Alek Klebaner, DDS, Dental Office; ACCESS Center at the San Francisco Superior Court; Aquantia Corporation; Brady Physical Therapy; Campanile College Admissions Counseling, Inc.; CB Engineers; Celsius and Beyond Science Summer Camp; Chris Colgin, Chiropractor; Clicktime; Compugen; Dcatalog; Duda Mobile; DuRard, McKenna & Borg; Ellen D. Krengel Law Office; Exploratorium: The Museum of Science, Art and Human Perception; Family Law Offices of Renee M. Marcelle, LLC; Friends of the Israel Defense Forces; Field Architecture; Gan Israel Preschool; Glaucoma Center of San Francisco; I Made It! Glass Creations; Intellectual Property Law Group; Jewish Family and Children’s Services; Kletter Law Firm; Dr. Laurie Novinsky, DDS; L’Chaim Foods; Mann Consulting; Manyak Dental Group; Marin Community Clinic; Marin Independent Journal; Marin Theater Company; Marqeta; MT Development; Office of Marc Levine, California Assemblymember; OFJCC Preschool Summer Camp; Payoneer; Peninsula Pediatric Dentistry; Perceptimed; PicsArt; Red Bridge Law; Rhoda Goldman Plaza; RingCentral; Rouleau Orthodontics; Rukin Hyland Doria & Tindall LLP; San Francisco Bar Association Justice and Diversity Center; San Francisco Shared Schoolyard Project; Serena & Lily; Shalom Bayit; Sift Dessert Bar; Simmer Soup Co.; Sixense Entertainment; Sourflour Bread and Native Baking; Stampli; Stanford University, Psychology Lab of Yael Enav, Ph.D; The Hive Marketing; TikGames; TrueMed Home Health; and Vaksman Khalfin Law Offices.
Thank You to the Donors Who Make the Summer Internship Possible!
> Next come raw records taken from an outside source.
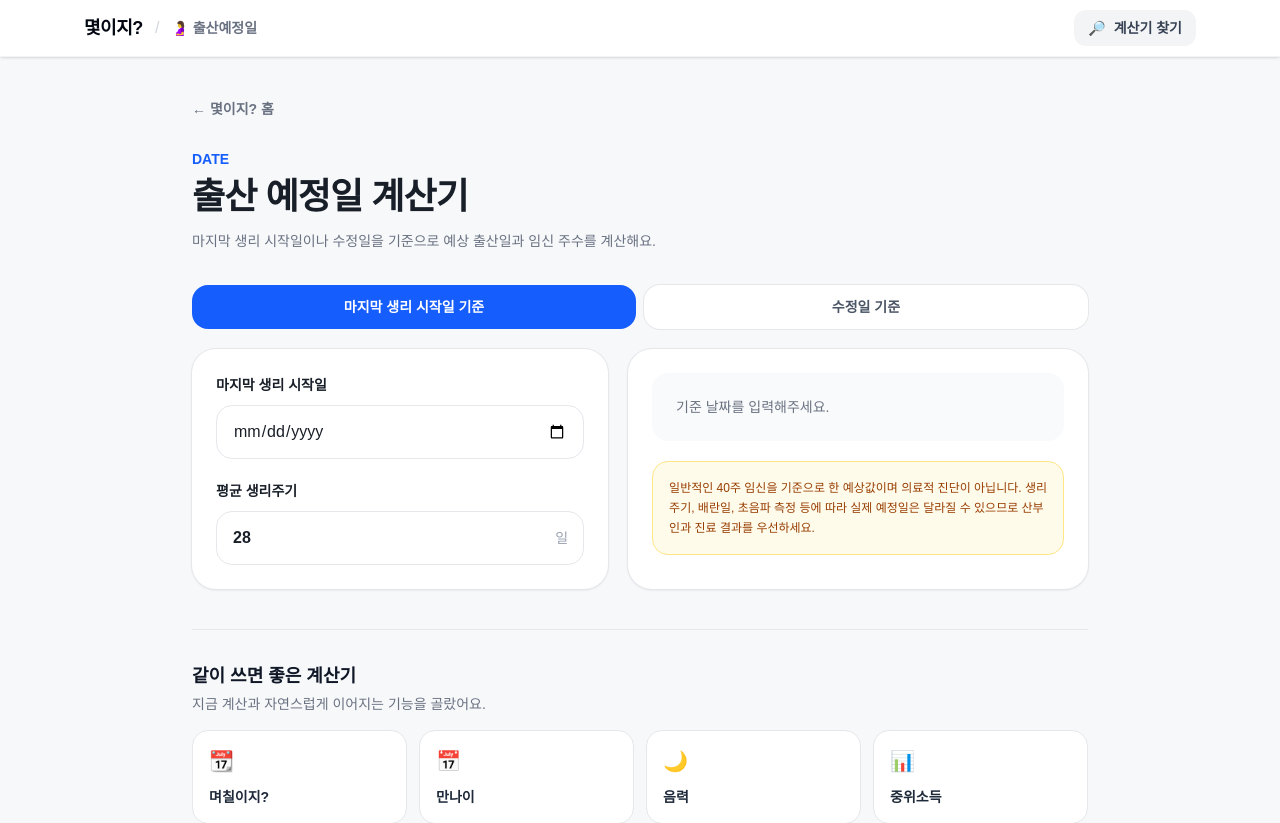
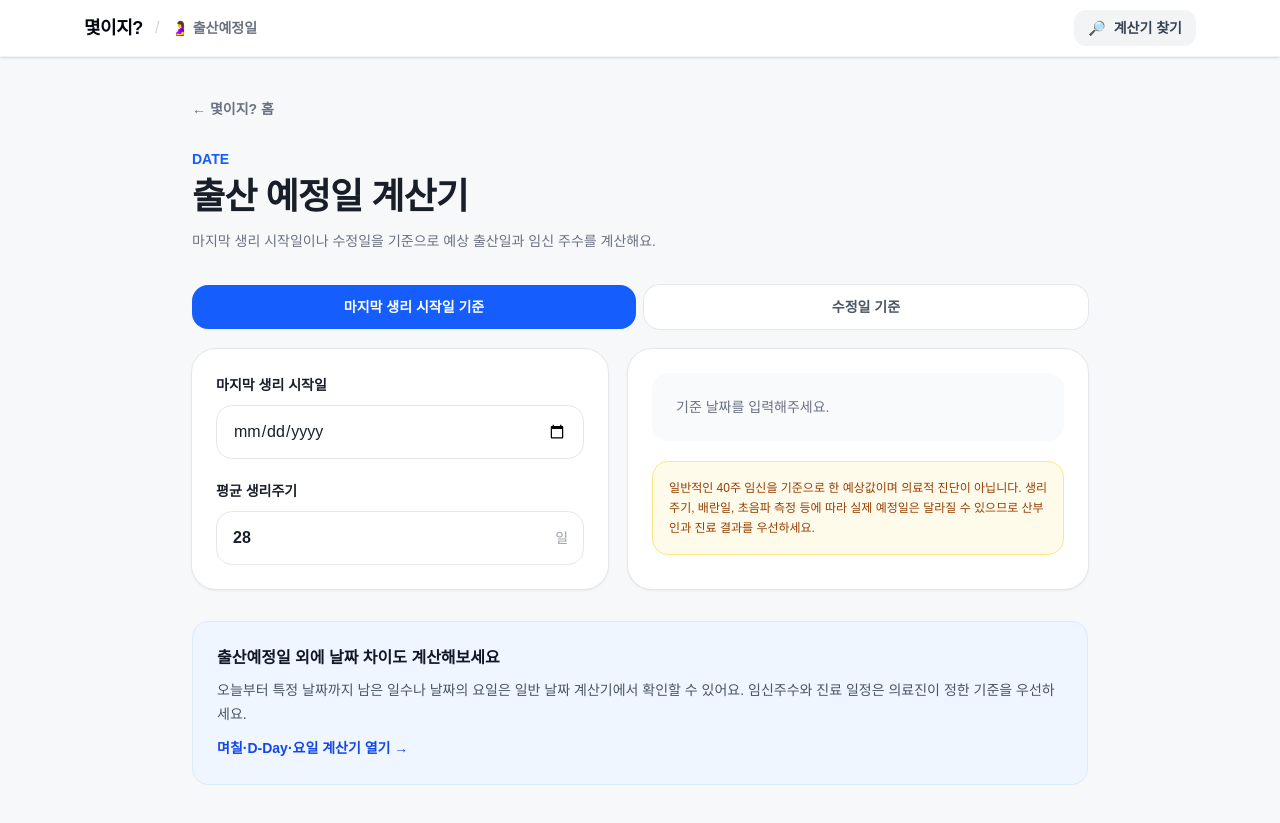
Before and after one commit to rjsgh166-commits/myeotiji, a Next.js app: page /due-date in a window 1280 px wide. Shown: the top 823 px of the page. Built offline with nearby package versions, Linux system fonts and the light colour scheme.

Commit message:
seo(v31): improve due-date/page.tsx content and navigation

```diff
--- a/app/due-date/page.tsx
+++ b/app/due-date/page.tsx
@@ -159,6 +159,17 @@ export default function DueDatePage() {
           </section>
         </div>
 
+        <section className="mt-8 rounded-2xl border border-blue-100 bg-blue-50 p-5 sm:p-6" aria-labelledby="due-date-related-days-title">
+          <h2 id="due-date-related-days-title" className="text-base font-black text-gray-900">출산예정일 외에 날짜 차이도 계산해보세요</h2>
+          <p className="mt-2 text-sm leading-6 text-gray-600">
+            오늘부터 특정 날짜까지 남은 일수나 날짜의 요일은 일반 날짜 계산기에서 확인할 수 있어요.
+            임신주수와 진료 일정은 의료진이 정한 기준을 우선하세요.
+          </p>
+          <Link href="/days" className="mt-3 inline-flex text-sm font-bold text-blue-700 hover:text-blue-800">
+            며칠·D-Day·요일 계산기 열기 →
+          </Link>
+        </section>
+
         <RelatedCalculators currentHref="/due-date" />
       </div>
     </main>
```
Support for JFCS’ YouthFirst Internship Program is provided by generous individuals and foundations. Special gratitude to Sandra and Vladimir Shmunis, the Parasol Foundation, Fran and Bobby Lent/Levine-Lent Family Foundation, Bigglesworth Family Foundation, Judith Moss Endowment Fund, Sadie Meyer and Louis Cohn Foundation, Wells Fargo, the Bernice and Herbert Andron Scholarship Fund, and the Shupin Endowment Fund for Youth.